Date of Award
Master of Arts
Gina P. Owens
Dawn Szymanski, Kirsten Gonzalez
The present study investigated the potential moderating effects of optimism, resilience, and self-efficacy on the relationships between subjective social status and both posttraumatic stress and depression symptom severity in a sample of undergraduate students (N = 382, M = 19.4, SD = 1.6, 81.5% White, 60.9% cisgender women) who reported experiencing one or more traumatic events. Many participants reported the highest education level attained by at least one parent being beyond a college degree (69%). Participants completed measures assessing trauma history, subjective social status, PTSD and depression symptoms, and potential psychological resources of optimism, resilience, and self-efficacy. In the model predicting depression severity, results showed that low SSS predicted more severe depression symptoms after controlling for SES. After controlling for SES and SSS, low optimism, resilience, and self-efficacy were significant predictors of higher depression symptom severity. In the model predicting PTSS severity, low optimism and resilience were the only significant predictors of higher PTSS. Moderation analyses showed that the relationships between subjective social status and symptoms of posttraumatic stress and depression were not moderated by optimism, resilience, and self-efficacy. These findings could have potential implications for the focus of treatment with young adult survivors of trauma across social classes.

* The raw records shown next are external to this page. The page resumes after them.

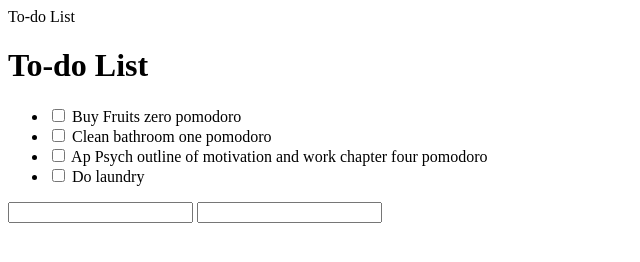
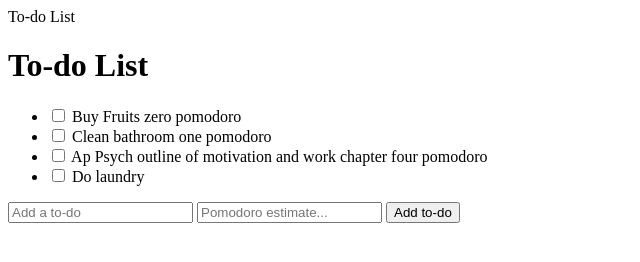
Before and after one commit to adalizcruz/todo_app_front_end, a plain HTML site: page index.html in a window 1280 px wide. Shown: the whole page, without its empty margins (0-640 px from the left). Drawn offline with Linux system fonts and the light colour scheme.

Commit message:
placeholders

```diff
--- a/index.html
+++ b/index.html
@@ -19,7 +19,8 @@
                 Do laundry
               </li>
          </ul>
-         <input type="text">
-         <input type="number">
+         <input type="text" placeholder="Add a to-do">
+         <input type="number" placeholder="Pomodoro estimate...">
+         <input type="submit" value="Add to-do">
       </body>
 </html>
```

Obenauf, Caterina, "Posttraumatic Stress, Depression, and Subjective Social Status: Potential Moderating Effects of Optimism, Resilience, and Self-Efficacy. " Master's Thesis, University of Tennessee, 2023.